Trinity College talks to explore portrayal of disability in literature
The Trinity series will address the representation of disability in the works of several well-known writers including Charles Dickens and Christy Brown, above
How disability is represented in children’s literature will be explored at a public talk in Trinity College Dublin next Monday, January 13th, at 7pm in the Trinity Long Room Hub. The talk is the first of seven free public talks which will analyse how disability has been written about in literature.
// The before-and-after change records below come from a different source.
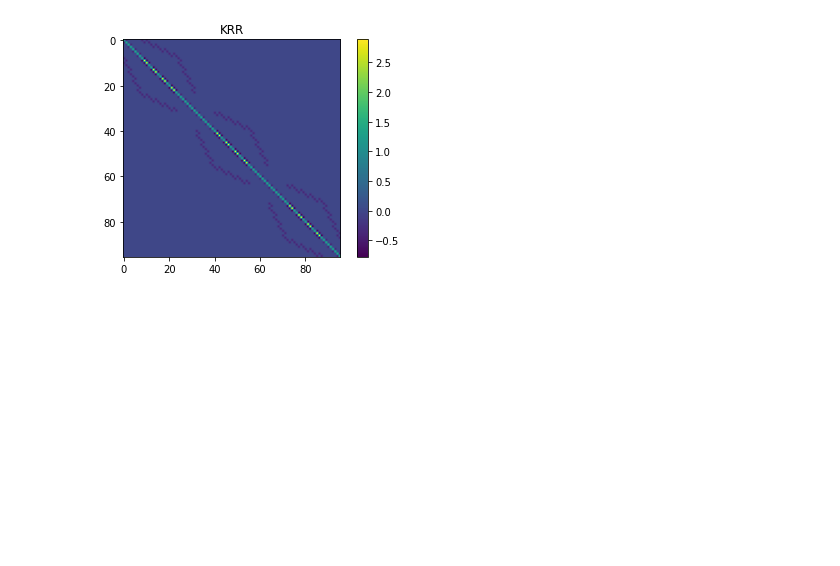
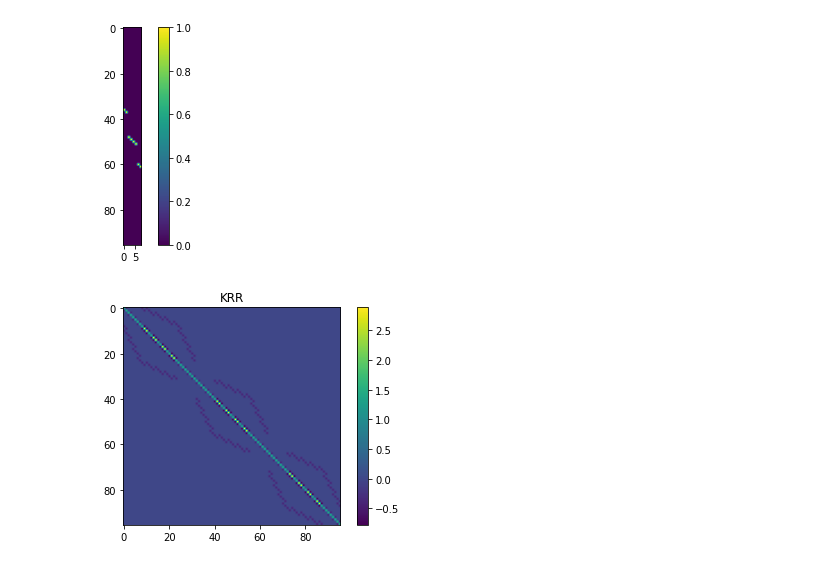
Before and after one commit to pauromeu/feti-dp-sp1, a Jupyter notebook: code/serial/main.ipynb, the cells around one changed output. Saved outputs shown, nothing was run; the diff lists cells and outputs as text; code cells hidden in the pictures; blank space fills up the shorter version.

```diff
--- a/code/serial/main.ipynb
+++ b/code/serial/main.ipynb
@@ -45,6 +42,10 @@ APq = create_APq_matrices(mesh)
 
 # Remaining nodes local-global transformation matrices
 ARr = create_ARr_matrices(mesh)
+# %%
+plot_sparse_matrix(ARr[6])
+# %% [output]
+[figure, added]
 # %%
 # Stiffness matrices K
 KRR = assembly_KRR_matrix(Ks, ARr, rs, mesh)
```
Also changed, not shown: parts of 1 cell of this notebook, 1 other file.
Dr Paul Delaney, assistant professor in English, said: “In Irish and international literature disability is typically represented in terms of shame, punishment, evil, lack or pity and it is unusual for a main character to be a person with disabilities. However, more than one billion people currently live with disability around the world and their representation has critical impact on their stigma and marginalisation. This series will explore some of these traditional patterns of representation. It will also engage with positive images of disabled people in literature, by disabled and non-disabled writers. By exploring how disability is represented in literature and by analysing works by disabled and non-disabled writers the series seeks to place issues of disability and writing central stage.”
Organised by Trinity’s School of English in conjunction with Trinity’s MSc in Disability Studies, the Disability and Literature lecture series will feature contributions from Trinity academics from the School of English and the National Institute for Intellectual Disability (School of Social Work and Social Policy) as well as the Centre for Deaf Studies. The series will also include speakers from the Disability Federation of Ireland, Arts & Disability Ireland and from the field of the contemporary arts.
The series will begin with a talk on children’s literature and disability with contributions from children’s author and former Laureate na nÓg Siobhan Parkinson, Dr Amanda Piesse, associate professor in English, Trinity, and Audrey Baker, St Patrick’s College, Drumcondra.
Other lectures will address the representation of disability in war writing, deaf people and literature as well as the representation of disability in the works of several well-known writers including Charles Dickens and Christy Brown.
The closing talk on Monday, February 7th will feature readings by contemporary disabled Irish artists. All talks will be signed by an ISL interpreter.